Meet Anat Marnin and Bushra Awwad, bereaved members of the Parents Circle and facilitators in our Parallel Narrative Project (PNE).
As facilitators, Anat and Bushra help train program alumni, who go on to become peace leaders, solidarity activists, and agents of change.
My name is Anat Marnin. I was born in Israel, the little sister of 2 older brothers– Pinky and Yair. When the time came, like all other Israeli youth, my brothers were recruited for military service, and had great plans for afterwards.
When war broke out in October 1973, both my brothers fought as combat soldiers in the Armored Corps. From the first day of the war, there was no sign from them, until they were declared “missing in action”. Then the worst inconceivable news was delivered to us. We were told they were both killed on the morning of October 7th, Pinky in the north, Yair in the south.
“I felt, at that time, that my life had come to an end.”
Inside me there was chaos, but I shut it out and hid it well, so that I could be of support to my parents. I was told I must be strong for them. I feared that if I revealed my pain, it would spill over and consume everything on its way.
I joined the Parents Circle about 15 years ago. Within this unique organization, I met a group of inspiring people who demonstrate that humanity goes beyond nationality and that the pain of loss is the same on both sides.
A project in which I am intensely absorbed as a co-facilitator, always with a Palestinian partner – is the Narrative Project, which is based on our members’ experience in conducting reconciliation work through the use of personal narratives.
On different occasions, I found myself profoundly moved, witnessing some special encounters through my work with this project, like my experience with my Palestinian friend, Bushra Awwad.
My name is Bushra Awwad, and I am a mother of eight from Hebron, in the West Bank. I lost my beloved son, a young and beautiful boy, to an Israeli sniper. At that time, I felt that if I were to meet the man who killed my son, even after 100 years, I would kill him.
But life has its strange twists and turns. I found myself at a meeting of 15 bereaved Palestinian women, people who understood that revenge would never bring their loved one back, and that a non-violent quest for reconciliation would be the only way to achieve a lasting peace and not just a cease fire.
When I first met with Israelis, I could not hold myself back. I couldn’t look at their faces. It was extremely hard and exhausting. But I gained two things from the Parents Circle’s women’s program: a network of mothers that share and understand my experience, and the idea that there are humans on the Israeli side.
I now participate in this organization as a facilitator for PNE and dialogue groups.
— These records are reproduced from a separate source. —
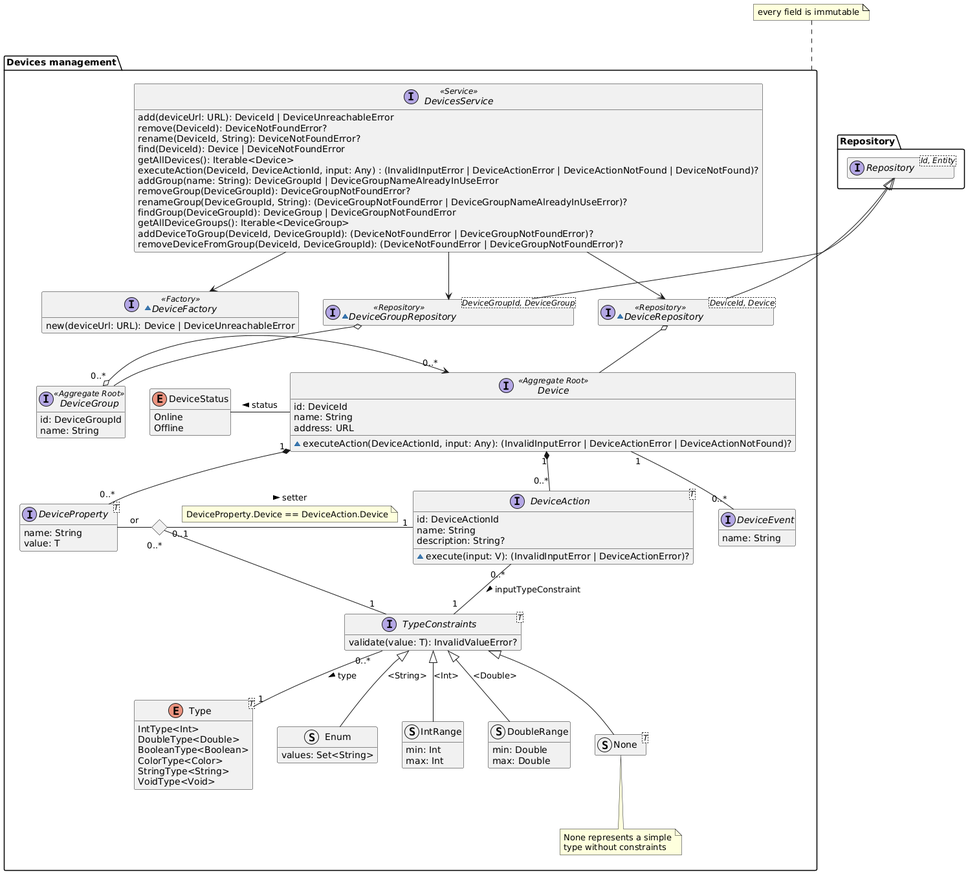
Before: diagrams/generated/devices-management-domain-model.png, a diagram exported from PlantUML (DomoticASW/.github).
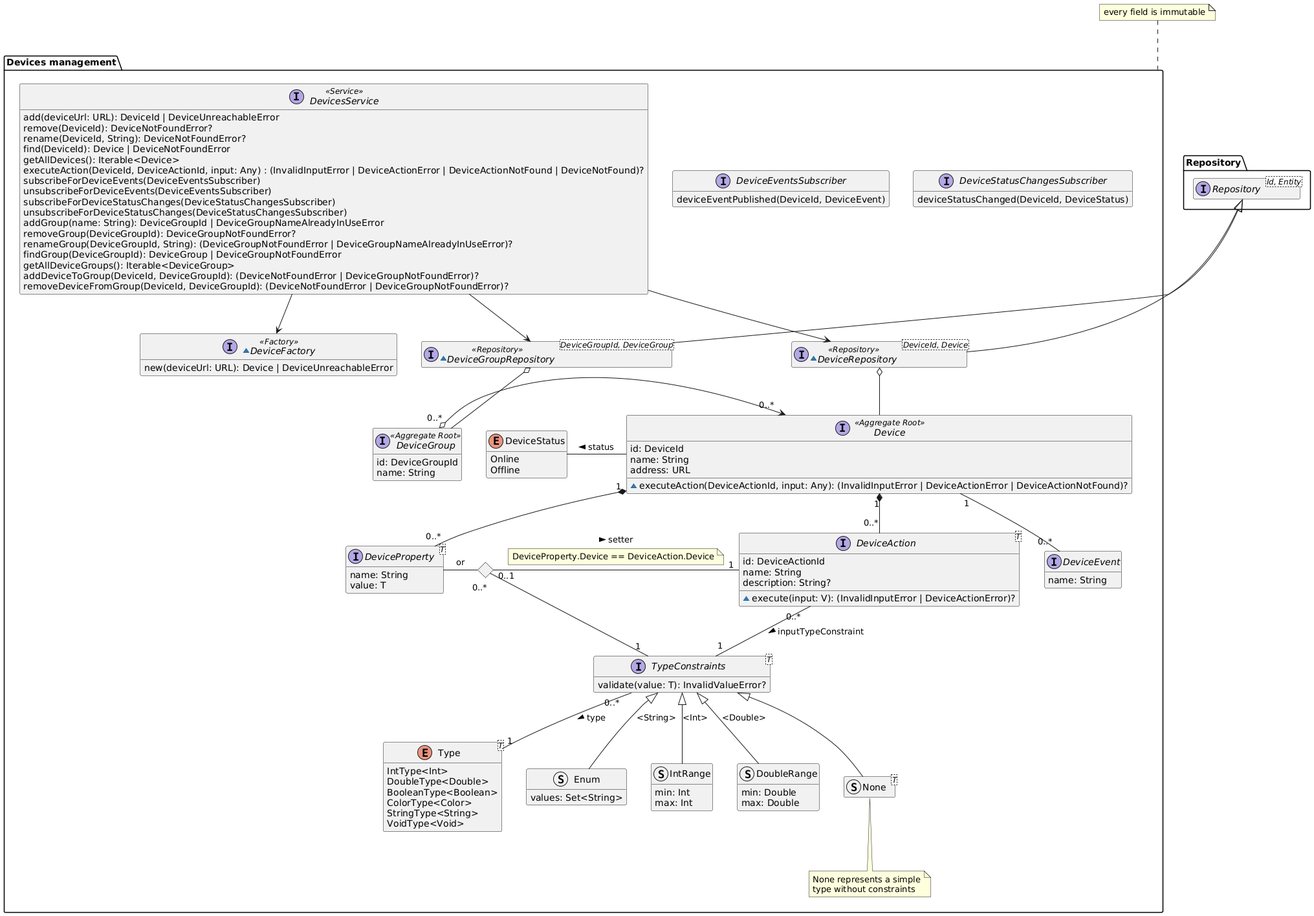
The same diagram one commit later.

Commit message:
add publish/subscribe to DevicesService

The edit, as a diff of the source:
```diff
@@ -86,6 +86,10 @@
         find(DeviceId): Device | DeviceNotFoundError
         getAllDevices(): Iterable<Device>
         executeAction(DeviceId, DeviceActionId, input: Any) : (InvalidInputError | DeviceActionError | DeviceActionNotFound | DeviceNotFound)?
+        subscribeForDeviceEvents(DeviceEventsSubscriber)
+        unsubscribeForDeviceEvents(DeviceEventsSubscriber)
+        subscribeForDeviceStatusChanges(DeviceStatusChangesSubscriber)
+        unsubscribeForDeviceStatusChanges(DeviceStatusChangesSubscriber)
         addGroup(name: String): DeviceGroupId | DeviceGroupNameAlreadyInUseError
         removeGroup(DeviceGroupId): DeviceGroupNotFoundError?
         renameGroup(DeviceGroupId, String): (DeviceGroupNotFoundError | DeviceGroupNameAlreadyInUseError)?
@@ -97,6 +101,14 @@
 
     ~interface DeviceFactory <<Factory>> {
         new(deviceUrl: URL): Device | DeviceUnreachableError
+    }
+
+    interface DeviceEventsSubscriber {
+        deviceEventPublished(DeviceId, DeviceEvent)
+    }
+
+    interface DeviceStatusChangesSubscriber {
+        deviceStatusChanged(DeviceId, DeviceStatus)
     }
 
 
```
“Some of the people in my community accept my activism and some of them don’t. Some of the people say to me that I’m selling my son’s blood. But I’m not. I’m buying the blood of my other Children.”